What is Colloidal Iodine?
Colloidal is a unique and special formulation of iodine. Created in the 1920s, colloidal iodine offers a more bioavailable form of iodine than typical compounds of sodium iodide or potassium iodide. If you’re interested in the history of it, the creation and application for colloidal iodine was outlined in a work by WL Chandler and E J Miller in 1926.  Colloidal iodine is also known as as atomic iodine, nascent iodine, and nanocolloidal iodine. Each of these names reflects the uniqueness of this iodine form.
Typically, iodine occurs elementally as I2 or in an iodide compound, such as potassium iodide. Elemental iodine is highly toxic and caustic. Potassium iodide, as well as other iodide forms, are the way the body normally gets dietary iodine. The effort of separating iodine from potassium requires the body expend energy, making iodine absorption and use a labor intensive process. Colloidal iodine eliminates this.
Why Colloidal Iodine Works Better
Colloidal iodine eliminates the need to isolate iodine from its compound state. A solution of colloidal iodine contains isolated iodine atoms. In this state they are inactive and neither toxic nor damaging. The body can quickly absorb and use this form of iodine.
Why You Need Iodine
Life as we know it wouldn’t exist without iodine. In humans, iodine regulates metabolism and is integral to the formation of two of the most important thyroid hormones, T3 and T4. These two hormones directly affect cellular metabolism and also impact the creation of other hormones. Without adequate iodine levels the thyroid cannot maintain balanced hormone levels.
Symptoms of Iodine Deficiency
Inadequate iodine intake can lead to fatigue, the frequent feeling of being cold, difficulty with concentration, a reduced metabolism and immune function. If the iodine deficient state continues, hormonal balance, mood disorders and hypothyroidism can result. Iodine deficiency during fetal development can lead to hypothyroidism, impaired fetal and childhood neural development, and in more severe cases mental retardation and neonatal and infant mortality.   Some speculation has even surfaced questioning if there’s a link between iodine deficiency and autism in children.
While iodine deficiency has been estimated to effect up to 30% of the world’s population, too much iodine can lead to hyperthyroidism and thyrotoxicosis. 
The Best Type of Colloidal Iodine
There’s no reason to make this complicated. When looking for a colloidal iodine, look for
A true glycerin solution. Some colloidal uses alcohol which causes a burning sensation;
Completely non-toxic; and,
A pure colloidal iodine without any iodides.
If you do your homework, you’ll realize this criteria narrows the playing field. To make things easy, I recommend Detoxadine.

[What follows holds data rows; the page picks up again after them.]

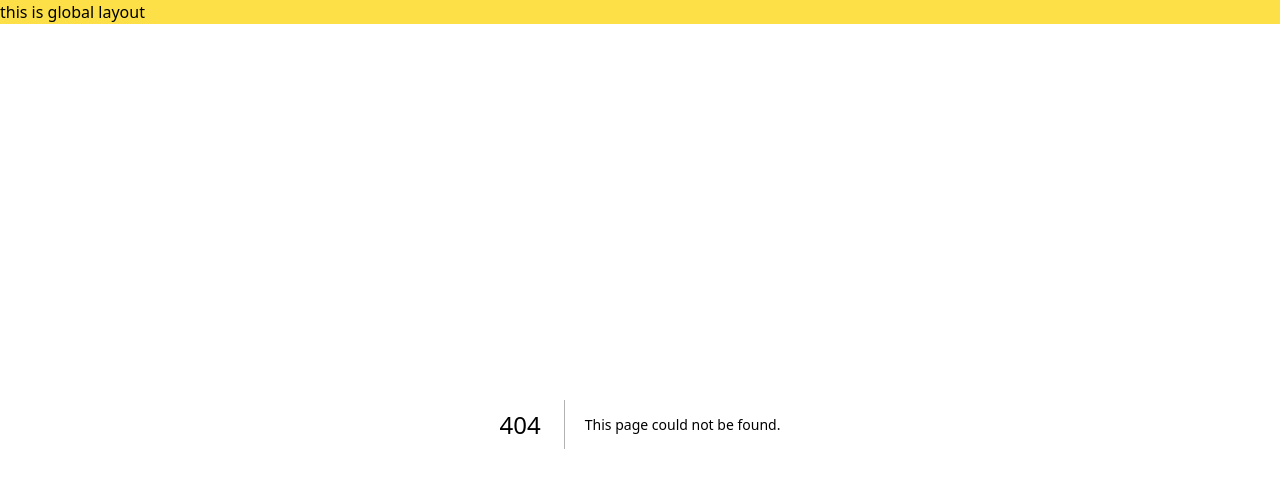
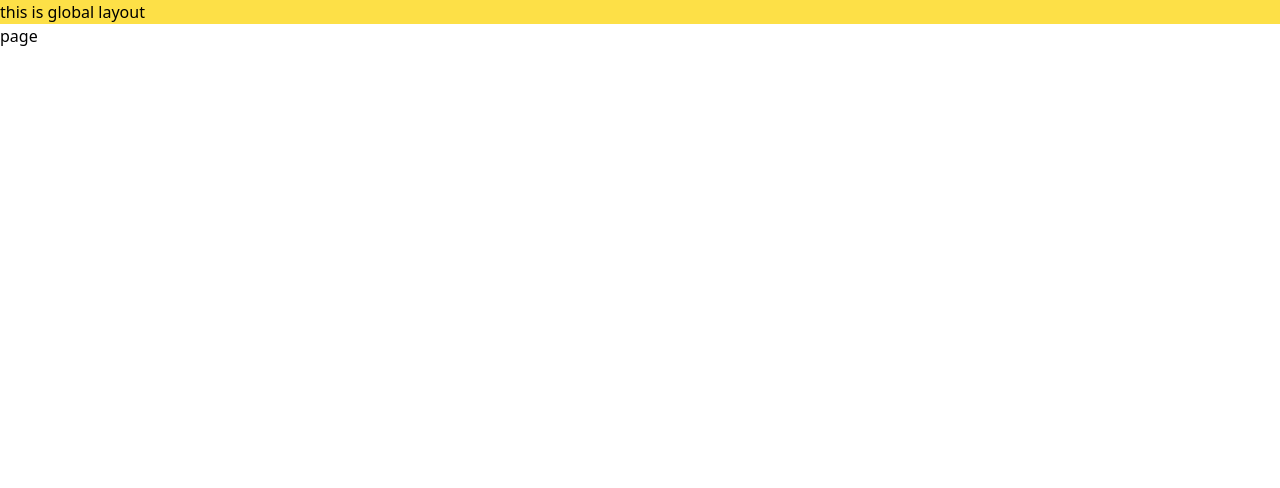
Before and after one commit to asuka-nomura-zzz/aws-form-sample, a Next.js app: page /works in a window 1280 px wide. Before the commit this address had no page. Shown: the top 488 px of the page. Built offline with nearby package versions, Linux system fonts and the light colour scheme.

Commit message:
page added

```diff
--- /dev/null
+++ b/app/works/page.tsx
@@ -0,0 +1,9 @@
+import React from 'react'
+
+const page = () => {
+  return (
+    <div>page</div>
+  )
+}
+
+export default page
```
Also changed, not shown: package.json (+6 -6 lines), 1 other file (tests, documents, lock files or other folders).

Dr. Edward F. Group III, DC, ND, DACBN, DABFM
W. L. Chandler , E. J. Miller. Colloidal Iodine. J. Phys. Chem., 1927, 31 (7), pp 1091–1096 DOI: 10.1021/j150277a007 Publication Date: January 1926.

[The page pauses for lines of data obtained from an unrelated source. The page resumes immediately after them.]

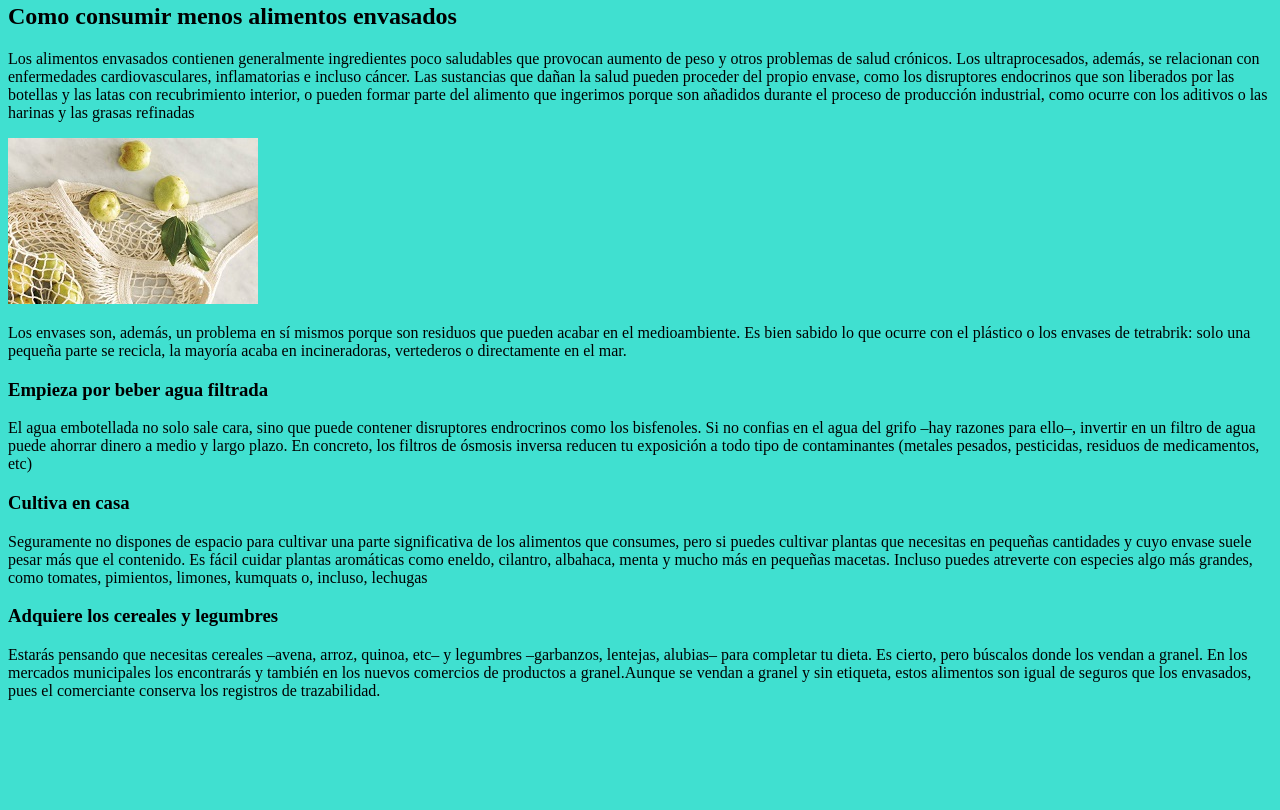
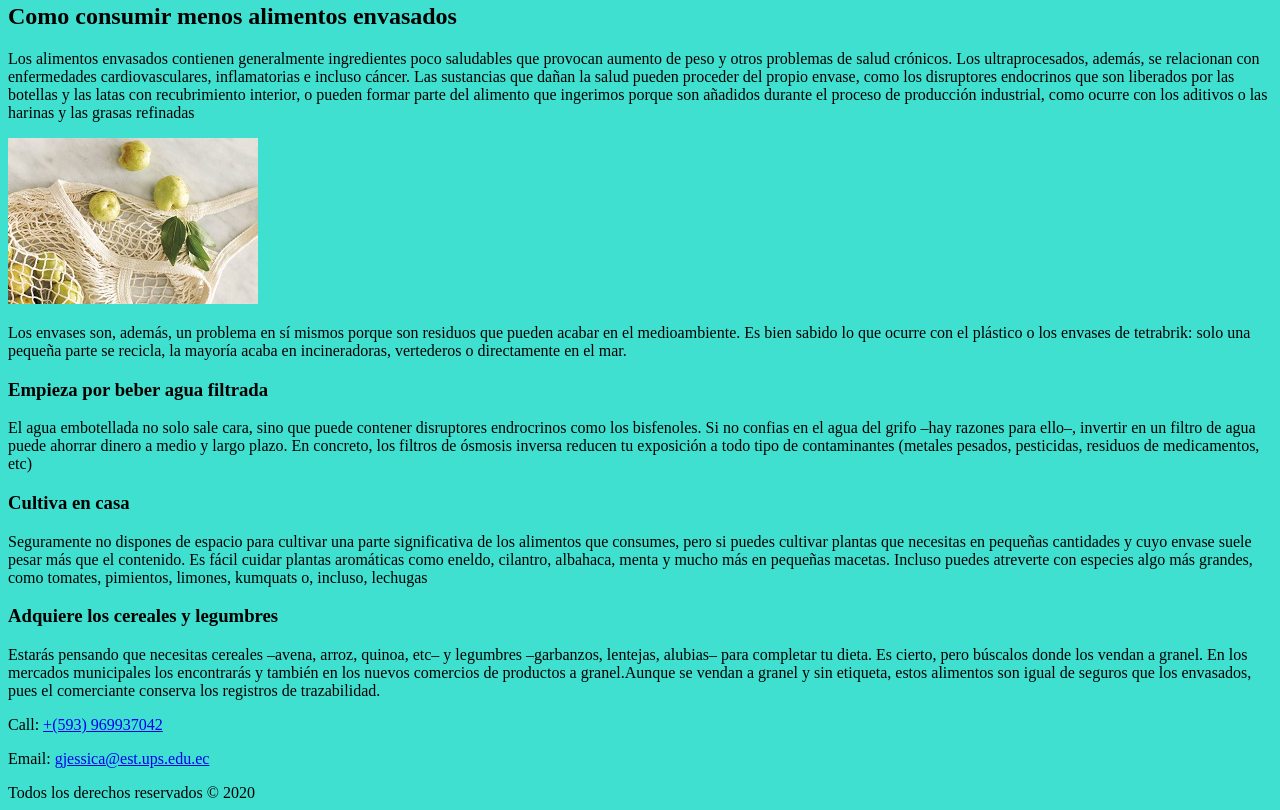
Before and after one commit to jessica-maribel/Practica01-Mi-Primer-Sitio-Web, a plain HTML site: page habitos.html in a window 1280 px wide. Shown: the part 979-1789 px from the top of the page. Before the commit the page ends 1695 px from the top, so only its background shows below. Drawn offline with Linux system fonts and the light colour scheme.

Commit message:
agregar footer en habitos.html

```diff
--- a/habitos.html
+++ b/habitos.html
@@ -97,6 +97,12 @@
 
     </section>
 
+    <footer >
+        <p>Call: <a href="tel:0969937042">+(593) 969937042</a></p>
+        <p>Email: <a href="malito:gjessica@est.ups.edu.ec">gjessica@est.ups.edu.ec</a></p>
+        Todos los derechos reservados &copy; 2020
+    </footer>
+
 </body>
 
 </html>
```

Hynes KL, Otahal P, Hay I, Burgess JR. Mild iodine deficiency during pregnancy is associated with reduced educational outcomes in the offspring: 9-year follow-up of the gestational iodine cohort. J Clin Endocrinol Metab. 2013 May;98(5):1954-62. doi: 10.1210/jc.2012-4249. Epub 2013 Apr 30.
Santana Lopes M, Jácome de Castro J, Marcelino M, Oliveira MJ, Carrilho F, Limbert E; Grupo de Estudos da Tiróide. [Iodine and thyroid: what a clinic should know]. Acta Med Port. 2012 May-Jun;25(3):174-8. Epub 2012 Jul 23.
de Benoist B, McLean E, Andersson M, Rogers L. Iodine deficiency in 2007: global progress since 2003. Food Nutr Bull. 2008 Sep;29(3):195-202.